    “[..] can greatly improve if the security forces curb the sectarian violence”
    Alas if it were only that easy. Sectarian violence is a product of two factors- feeling of disunity/discord/uniting against the ‘other’ and lack of tolerance of the non-conformist, lack of respect for dissent and a lack of regard for the other’s right to live. Security forces are powerless to help!

    Besides, Pak army/ISI will be in power only with people’s support. So, people have to have the constant fear of the Enemy (India among others). So, it is in army/ISI interest to not let Pak citizens switch to economics mode from war mode in which case the civil establishment will gain upper hand.Recommend

  • Dogra Pride

    Same can be said about Indian occupied Kashmir. In order for the Indian army to have legitimacy over it’s occupation and it’s war crimes is to keep the masses in fear of the ‘other I.e innocent Kashmiri nation, Pakistan state,Dalits,Sikhs etcRecommend

  • sanzarkhan

    Just to have your piece of writing featured did you really have to paint the situation here so much badRecommend

  • Bibloo

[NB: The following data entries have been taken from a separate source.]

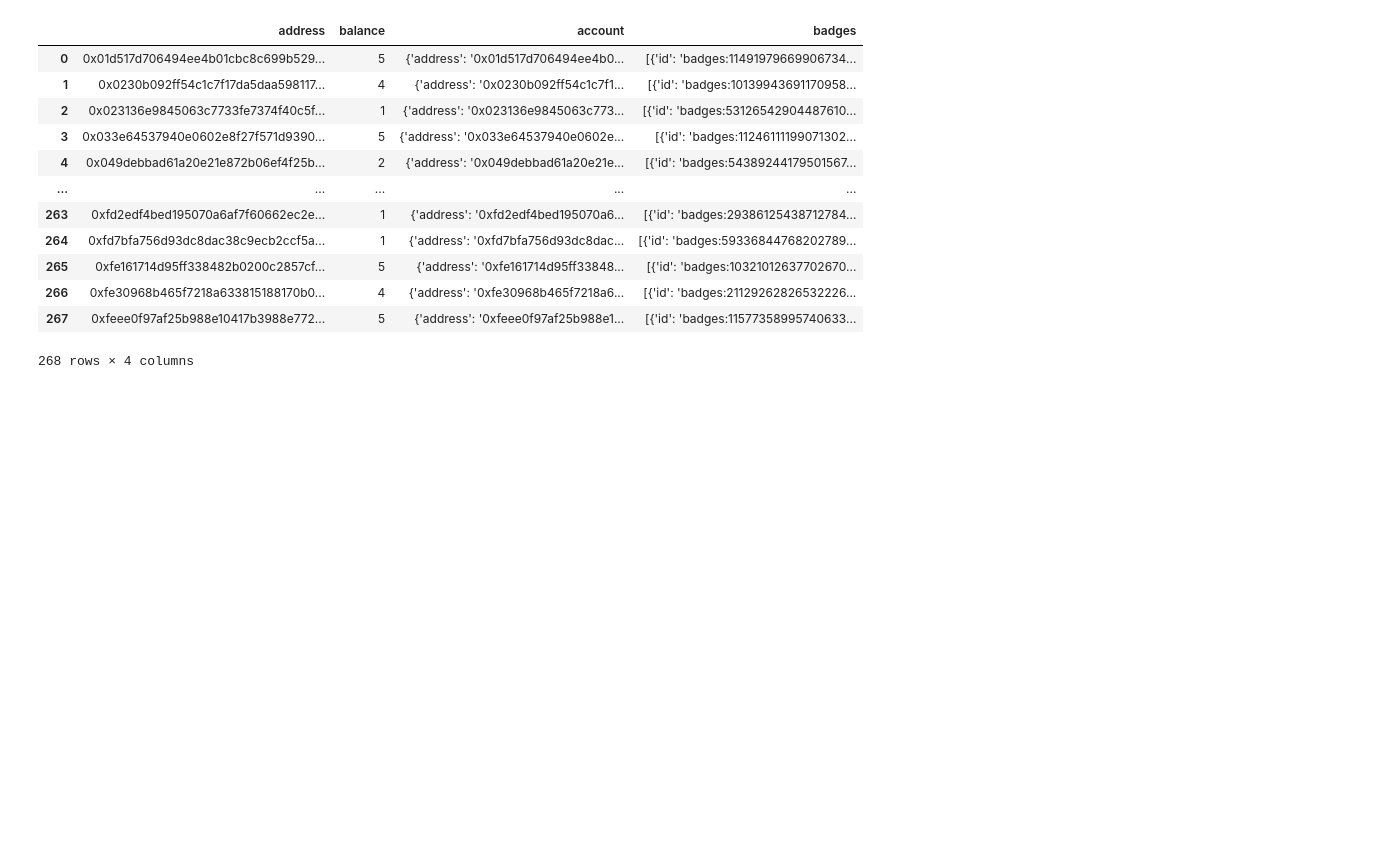
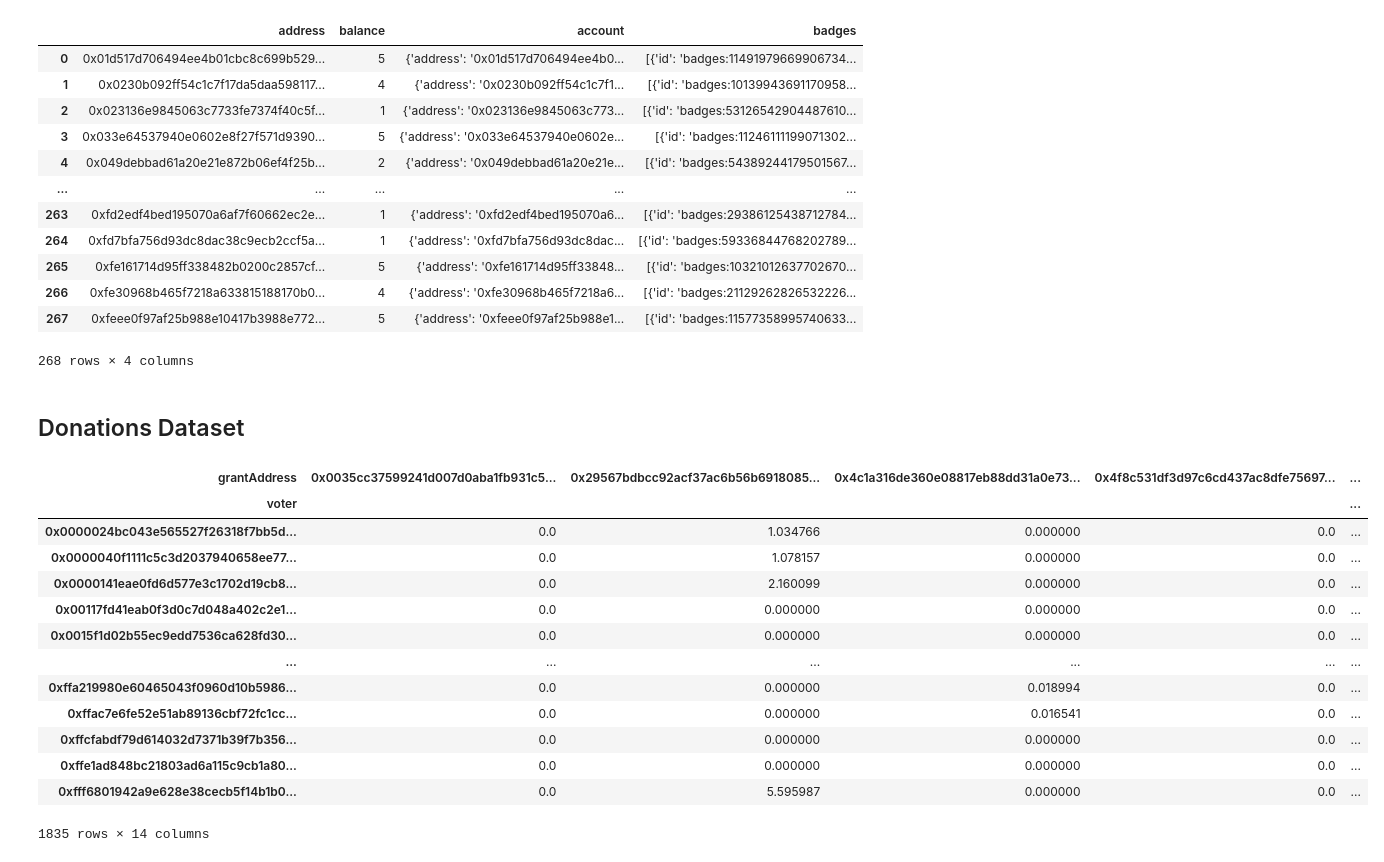
Before and after one commit to CommonsBuild/tqf, a Jupyter notebook: app/input/TEGR2Data.ipynb, the cells around one changed output. Drawn from its saved outputs; the diff is of its cells as text; code cells hidden in the pictures; blank space fills up the shorter version.

```diff
--- a/app/input/TEGR2Data.ipynb
+++ b/app/input/TEGR2Data.ipynb
@@ -248,3 +248,24 @@ tea
 268 rows × 4 columns
 # %%
 tea.to_csv('tea_holders_teg2.csv',index=False)
+# %% [markdown]
+## Donations Dataset
+# %%
+df = pd.read_csv('Token_Engineering_squelched_coefficients.csv')
+# %%
+df.pivot_table(index='voter',columns='grantAddress', values='amountUSD').fillna(0)
+# %% [output]
+| grantAddress | 0x0035cc37599241d007d0aba1fb931c5... | 0x29567bdbcc92acf37ac6b56b6918085... | 0x4c1a316de360e08817eb88dd31a0e73... | 0x4f8c531df3d97c6cd437ac8dfe75697... | ... |
+| voter |  |  |  |  | ... |
+| 0x0000024bc043e565527f26318f7bb5d... | 0.0 | 1.034766 | 0.000000 | 0.0 | ... |
+| 0x0000040f1111c5c3d2037940658ee77... | 0.0 | 1.078157 | 0.000000 | 0.0 | ... |
+| 0x0000141eae0fd6d577e3c1702d19cb8... | 0.0 | 2.160099 | 0.000000 | 0.0 | ... |
+| 0x00117fd41eab0f3d0c7d048a402c2e1... | 0.0 | 0.000000 | 0.000000 | 0.0 | ... |
+| 0x0015f1d02b55ec9edd7536ca628fd30... | 0.0 | 0.000000 | 0.000000 | 0.0 | ... |
+| ... | ... | ... | ... | ... | ... |
+| 0xffa219980e60465043f0960d10b5986... | 0.0 | 0.000000 | 0.018994 | 0.0 | ... |
+| 0xffac7e6fe52e51ab89136cbf72fc1cc... | 0.0 | 0.000000 | 0.016541 | 0.0 | ... |
+| 0xffcfabdf79d614032d7371b39f7b356... | 0.0 | 0.000000 | 0.000000 | 0.0 | ... |
+| 0xffe1ad848bc21803ad6a115c9cb1a80... | 0.0 | 0.000000 | 0.000000 | 0.0 | ... |
+| 0xfff6801942a9e628e38cecb5f14b1b0... | 0.0 | 5.595987 | 0.000000 | 0.0 | ... |
+1835 rows × 14 columns
```
Also changed, not shown: parts of 2 cells of this notebook, 5 other files.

    What the blogger wrote is true. Just because he is in Germany
    he forfeits his right to tell the truth? It is people like YOU who
    need to deal with the TRUTH. The Quetta of bygone years is gone,
    no longer there. The stark beauty is there, enjoy it at the risk of
    your life.
    Quetta is Baloch. through and through. Not Pathan.Recommend

  • awein bakwas karta hai

    Same situation was here in Karachi, especially 2010 onwards, however we let the Rangers do their work and they made Karachi more peaceful than police or civillian authorities/government ever could. And also there has been peace in quetta for quite a long time now and definitely isnt as bad as this article states, you can tell that the person is exaggerating by his words as wellRecommend

  • Quetta wala

    The BLA, BLF, Jundullah, Le J and other extremist/terrorists outfits
    are present and causing trouble with the help of RAW.
    Ask the Hazaras? How they feel? They can barely come out of their neighborhoods. They go to the bazaars in large groups only. Sometimes
    under police escort. And unless 10 or 15 are shot down, blown up, or
    massacred it will not even make the news. You are one with tunnel vision.Recommend

  • Syed Muhammad Antiq

    i wish every inch of Pakistan sees Peace.Recommend